───── PROVIDED RECORDS
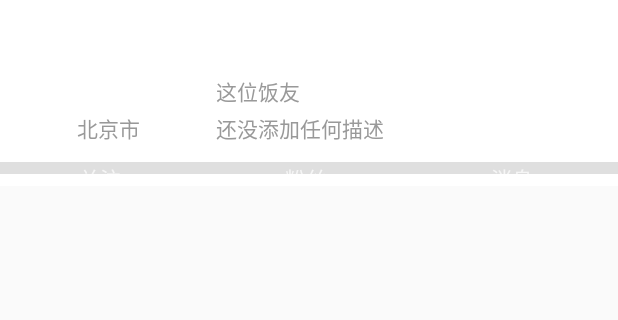
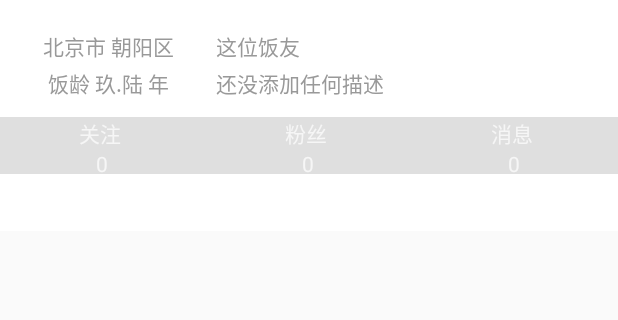
Before and after one commit to kelefun/keleFanfou, an Android app: the layout activity_user_home.xml on its own in the app's theme, with its tools: preview values and no code run, on a phone screen of 412 x 824 dp, the part 318-638 px from its top. Run offline under Robolectric (Android 15) with nearby library versions, the phone set to English and light mode, and no system bars; plain views replace NotScrollViewPager; network calls fail.

Commit message:
update ui

```diff
--- a/app/src/main/java/com/funstill/kelefun/ui/home/HomeLineFragmentChild.java
+++ b/app/src/main/java/com/funstill/kelefun/ui/home/HomeLineFragmentChild.java
@@ -158,7 +158,6 @@ public class HomeLineFragmentChild extends SupportFragment implements SwipeRefre
                     List<Status> statusList = response.body();
                     if (statusList.size() > 0) {
                         data.addAll(statusList);
-                        ToastUtil.showToast(_mActivity, "Fun+ " + statusList.size());
                         mAdapter.notifyDataSetChanged();
                     } else {
                         ToastUtil.showToast(_mActivity, "没有更多了");
@@ -194,7 +193,6 @@ public class HomeLineFragmentChild extends SupportFragment implements SwipeRefre
                             data.clear();
                             data.addAll(statusList);
                             data.addAll(tempList);
-                            ToastUtil.showToast(_mActivity, "Fun+ " + statusList.size());
                         } else {
                             data.addAll(statusList);
                         }
--- a/app/src/main/java/com/funstill/kelefun/util/DateAgo.java
+++ b/app/src/main/java/com/funstill/kelefun/util/DateUtil.java
@@ -12,7 +12,7 @@ import java.util.TimeZone;
  * @since 2017/3/27 15:26
  */
 
-public class DateAgo {
+public class DateUtil {
     private static final long ONE_MINUTE = 60000L;
     private static final long ONE_HOUR = 3600000L;
     private static final long ONE_DAY = 86400000L;
--- a/app/src/main/res/layout/activity_user_home.xml
+++ b/app/src/main/res/layout/activity_user_home.xml
@@ -62,7 +62,7 @@
                             android:gravity="center"
                             android:layout_marginStart="@dimen/base_dimen_24dp"
                             android:layout_marginBottom="@dimen/base_dimen_12dp"
-                            android:orientation="horizontal">
+                            android:orientation="vertical">
                             <TextView
                                 android:id="@+id/user_location"
                                 android:layout_width="@dimen/userhome_avatar_length_large"
@@ -71,7 +71,18 @@
                                 android:ellipsize="end"
                                 android:gravity="center"
                                 android:lines="1"
-                                android:text="北京市"
+                                android:text="北京市 朝阳区"
+                                android:textColor="@color/grey" />
+                            <TextView
+                                android:id="@+id/user_reg_date"
+                                android:layout_width="@dimen/userhome_avatar_length_large"
+                                android:layout_height="wrap_content"
+                                android:layout_gravity="bottom"
+                                android:ellipsize="end"
+                                android:gravity="center"
+                                android:lines="1"
+                                android:layout_marginTop="3dp"
+                                android:text="饭龄 玖.陆 年"
                                 android:textColor="@color/grey" />
                         </LinearLayout>
 
@@ -118,7 +129,8 @@
 
                             <TextView
                                 android:id="@+id/friends_count"
-                                android:layout_width="wrap_content"
+                                android:gravity="center"
+                                android:layout_width="@dimen/userhome_count_width"
                                 android:layout_height="wrap_content"
                                 android:text="0" />
                         </LinearLayout>
@@ -137,7 +149,8 @@
 
                             <TextView
                                 android:id="@+id/followers_count"
-                                android:layout_width="wrap_content"
+                                android:gravity="center"
+                                android:layout_width="@dimen/userhome_count_width"
                                 android:layout_height="wrap_content"
                                 android:text="0" />
                         </LinearLayout>
@@ -156,7 +169,8 @@
 
                             <TextView
                                 android:id="@+id/statuses_count"
-                                android:layout_width="wrap_content"
+                                android:gravity="center"
+                                android:layout_width="@dimen/userhome_count_width"
                                 android:layout_height="wrap_content"
                                 android:text="0" />
                         </LinearLayout>
--- a/app/src/main/res/values/dimens.xml
+++ b/app/src/main/res/values/dimens.xml
@@ -15,7 +15,7 @@
     <dimen name="avatar_length">36dp</dimen>
     <dimen name="bottombar_height">48dp</dimen>
 
-    <dimen name="userhome_count_width">54dp</dimen>
+    <dimen name="userhome_bar_height">38dp</dimen>
     <dimen name="userhome_avatar_length_large">96dp</dimen>
-    <dimen name="userhome_count_margin_top">70dp</dimen>
+    <dimen name="userhome_count_width">70dp</dimen>
 </resources>
```
Also changed, not shown: app/src/main/java/com/funstill/kelefun/adapter/StatusAdapter.java (+11 -8 lines), app/src/main/java/com/funstill/kelefun/adapter/UserHomeFragmentAdapter.java (added, +35 -0 lines), app/src/main/java/com/funstill/kelefun/ui/widget/NotScrollViewPager.java (added, +31 -0 lines).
──────────
TRY IT:
Only a number is expected here: the count of lines in the records above that include the word "main".

TASK OUTPUT:
9